* _YOUR GOAL_
Give back each line of the data exactly as it reads, minus the pictures.

Structured diff data
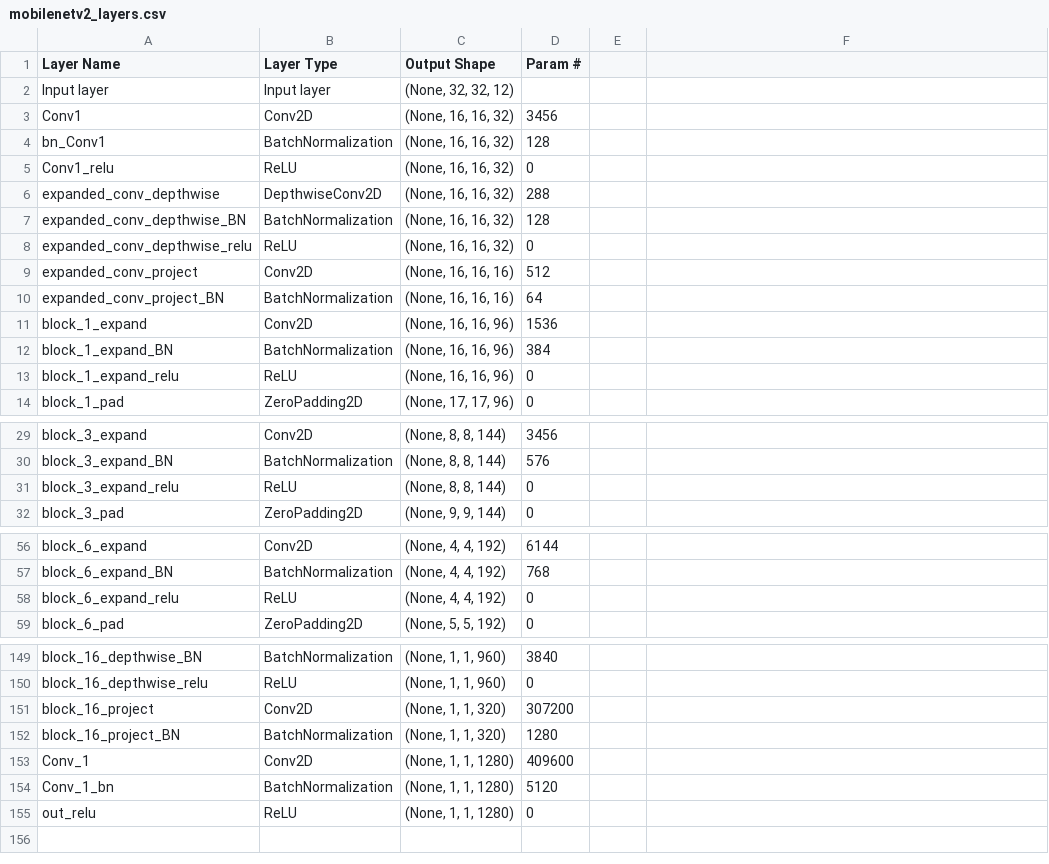
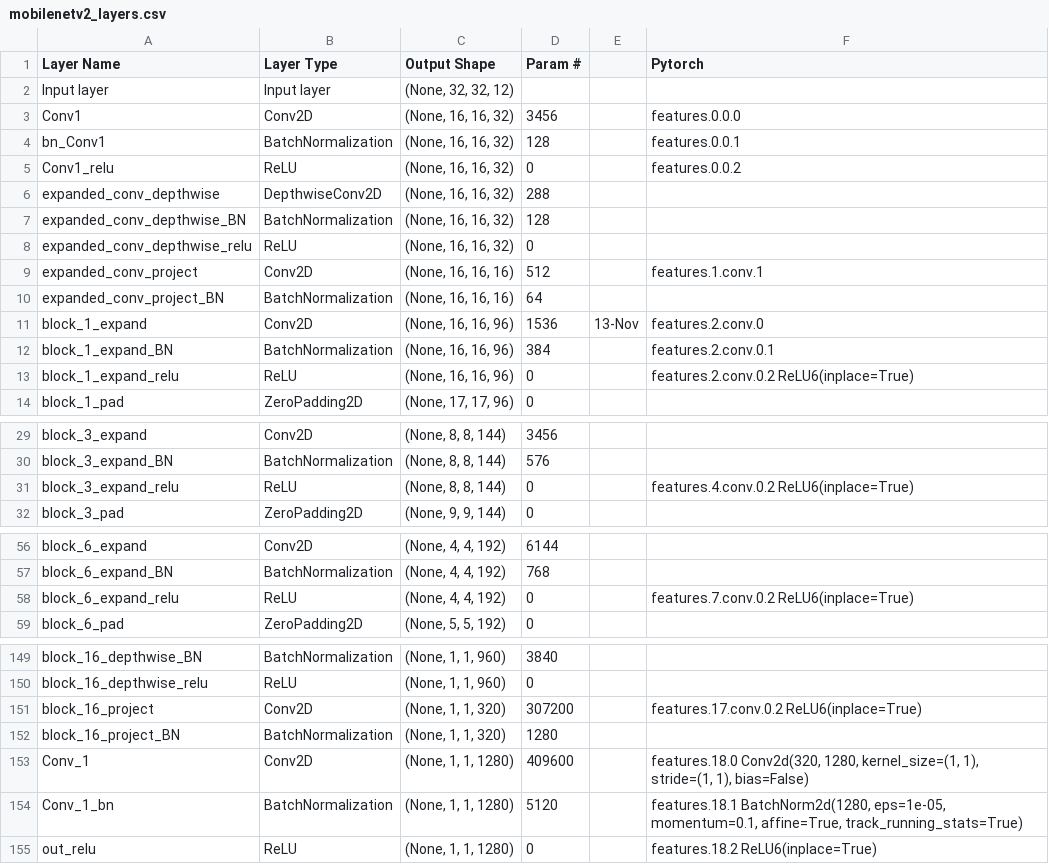
Before and after one commit to rballentine25/learning-python, a CSV file: 08ProjectData/models/mobilenetv2_layers.csv, drawn as a sheet; only a part is shown, gaps mark what is left out; the diff covers the shown part only.

Commit message:
downloaded src for mobilenetv2 for torch and keras to study, added torch equivalent for base model creation

```diff
--- a/08ProjectData/models/mobilenetv2_layers.csv
+++ b/08ProjectData/models/mobilenetv2_layers.csv
@@ -1 +1 @@
-Layer Name,Layer Type,Output Shape,Param #,
+Layer Name,Layer Type,Output Shape,Param #,,Pytorch
@@ -3,3 +3,3 @@ Input layer,Input layer,"(None, 32, 32, 12)",,
-Conv1,Conv2D,"(None, 16, 16, 32)",3456,
-bn_Conv1,BatchNormalization,"(None, 16, 16, 32)",128,
-Conv1_relu,ReLU,"(None, 16, 16, 32)",0,
+Conv1,Conv2D,"(None, 16, 16, 32)",3456,,features.0.0.0
+bn_Conv1,BatchNormalization,"(None, 16, 16, 32)",128,,features.0.0.1
+Conv1_relu,ReLU,"(None, 16, 16, 32)",0,,features.0.0.2
@@ -9 +9 @@ expanded_conv_depthwise_relu,ReLU,"(None, 16, 16, 32)",0,
-expanded_conv_project,Conv2D,"(None, 16, 16, 16)",512,
+expanded_conv_project,Conv2D,"(None, 16, 16, 16)",512,,features.1.conv.1
@@ -11,3 +11,3 @@ expanded_conv_project_BN,BatchNormalization,"(None, 16, 16, 16)",64,
-block_1_expand,Conv2D,"(None, 16, 16, 96)",1536,
-block_1_expand_BN,BatchNormalization,"(None, 16, 16, 96)",384,
-block_1_expand_relu,ReLU,"(None, 16, 16, 96)",0,
+block_1_expand,Conv2D,"(None, 16, 16, 96)",1536,13-Nov,features.2.conv.0
+block_1_expand_BN,BatchNormalization,"(None, 16, 16, 96)",384,,features.2.conv.0.1
+block_1_expand_relu,ReLU,"(None, 16, 16, 96)",0,,features.2.conv.0.2 ReLU6(inplace=True)
@@ -31 +31 @@ block_3_expand_BN,BatchNormalization,"(None, 8, 8, 144)",576,
-block_3_expand_relu,ReLU,"(None, 8, 8, 144)",0,
+block_3_expand_relu,ReLU,"(None, 8, 8, 144)",0,,features.4.conv.0.2 ReLU6(inplace=True)
@@ -58 +58 @@ block_6_expand_BN,BatchNormalization,"(None, 4, 4, 192)",768,
-block_6_expand_relu,ReLU,"(None, 4, 4, 192)",0,
+block_6_expand_relu,ReLU,"(None, 4, 4, 192)",0,,features.7.conv.0.2 ReLU6(inplace=True)
@@ -151 +151 @@ block_16_depthwise_relu,ReLU,"(None, 1, 1, 960)",0,
-block_16_project,Conv2D,"(None, 1, 1, 320)",307200,
+block_16_project,Conv2D,"(None, 1, 1, 320)",307200,,features.17.conv.0.2 ReLU6(inplace=True)
@@ -153,3 +153,3 @@ block_16_project_BN,BatchNormalization,"(None, 1, 1, 320)",1280,
-Conv_1,Conv2D,"(None, 1, 1, 1280)",409600,
-Conv_1_bn,BatchNormalization,"(None, 1, 1, 1280)",5120,
-out_relu,ReLU,"(None, 1, 1, 1280)",0,
+Conv_1,Conv2D,"(None, 1, 1, 1280)",409600,,"features.18.0 Conv2d(320, 1280, kernel_size=(1, 1), stride=(1, 1), bias=False)"
+Conv_1_bn,BatchNormalization,"(None, 1, 1, 1280)",5120,,"features.18.1 BatchNorm2d(1280, eps=1e-05, momentum=0.1, affine=True, track_running_stats=True)"
+out_relu,ReLU,"(None, 1, 1, 1280)",0,,features.18.2 ReLU6(inplace=True)
```
Also changed, not shown: 1 edited cell elsewhere in this file, 6 other files.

* _TASK SOLUTION_
Before and after one commit to rballentine25/learning-python, a CSV file: 08ProjectData/models/mobilenetv2_layers.csv, drawn as a sheet; only a part is shown, gaps mark what is left out; the diff covers the shown part only.

Commit message:
downloaded src for mobilenetv2 for torch and keras to study, added torch equivalent for base model creation

```diff
--- a/08ProjectData/models/mobilenetv2_layers.csv
+++ b/08ProjectData/models/mobilenetv2_layers.csv
@@ -1 +1 @@
-Layer Name,Layer Type,Output Shape,Param #,
+Layer Name,Layer Type,Output Shape,Param #,,Pytorch
@@ -3,3 +3,3 @@ Input layer,Input layer,"(None, 32, 32, 12)",,
-Conv1,Conv2D,"(None, 16, 16, 32)",3456,
-bn_Conv1,BatchNormalization,"(None, 16, 16, 32)",128,
-Conv1_relu,ReLU,"(None, 16, 16, 32)",0,
+Conv1,Conv2D,"(None, 16, 16, 32)",3456,,features.0.0.0
+bn_Conv1,BatchNormalization,"(None, 16, 16, 32)",128,,features.0.0.1
+Conv1_relu,ReLU,"(None, 16, 16, 32)",0,,features.0.0.2
@@ -9 +9 @@ expanded_conv_depthwise_relu,ReLU,"(None, 16, 16, 32)",0,
-expanded_conv_project,Conv2D,"(None, 16, 16, 16)",512,
+expanded_conv_project,Conv2D,"(None, 16, 16, 16)",512,,features.1.conv.1
@@ -11,3 +11,3 @@ expanded_conv_project_BN,BatchNormalization,"(None, 16, 16, 16)",64,
-block_1_expand,Conv2D,"(None, 16, 16, 96)",1536,
-block_1_expand_BN,BatchNormalization,"(None, 16, 16, 96)",384,
-block_1_expand_relu,ReLU,"(None, 16, 16, 96)",0,
+block_1_expand,Conv2D,"(None, 16, 16, 96)",1536,13-Nov,features.2.conv.0
+block_1_expand_BN,BatchNormalization,"(None, 16, 16, 96)",384,,features.2.conv.0.1
+block_1_expand_relu,ReLU,"(None, 16, 16, 96)",0,,features.2.conv.0.2 ReLU6(inplace=True)
@@ -31 +31 @@ block_3_expand_BN,BatchNormalization,"(None, 8, 8, 144)",576,
-block_3_expand_relu,ReLU,"(None, 8, 8, 144)",0,
+block_3_expand_relu,ReLU,"(None, 8, 8, 144)",0,,features.4.conv.0.2 ReLU6(inplace=True)
@@ -58 +58 @@ block_6_expand_BN,BatchNormalization,"(None, 4, 4, 192)",768,
-block_6_expand_relu,ReLU,"(None, 4, 4, 192)",0,
+block_6_expand_relu,ReLU,"(None, 4, 4, 192)",0,,features.7.conv.0.2 ReLU6(inplace=True)
@@ -151 +151 @@ block_16_depthwise_relu,ReLU,"(None, 1, 1, 960)",0,
-block_16_project,Conv2D,"(None, 1, 1, 320)",307200,
+block_16_project,Conv2D,"(None, 1, 1, 320)",307200,,features.17.conv.0.2 ReLU6(inplace=True)
@@ -153,3 +153,3 @@ block_16_project_BN,BatchNormalization,"(None, 1, 1, 320)",1280,
-Conv_1,Conv2D,"(None, 1, 1, 1280)",409600,
-Conv_1_bn,BatchNormalization,"(None, 1, 1, 1280)",5120,
-out_relu,ReLU,"(None, 1, 1, 1280)",0,
+Conv_1,Conv2D,"(None, 1, 1, 1280)",409600,,"features.18.0 Conv2d(320, 1280, kernel_size=(1, 1), stride=(1, 1), bias=False)"
+Conv_1_bn,BatchNormalization,"(None, 1, 1, 1280)",5120,,"features.18.1 BatchNorm2d(1280, eps=1e-05, momentum=0.1, affine=True, track_running_stats=True)"
+out_relu,ReLU,"(None, 1, 1, 1280)",0,,features.18.2 ReLU6(inplace=True)
```
Also changed, not shown: 1 edited cell elsewhere in this file, 6 other files.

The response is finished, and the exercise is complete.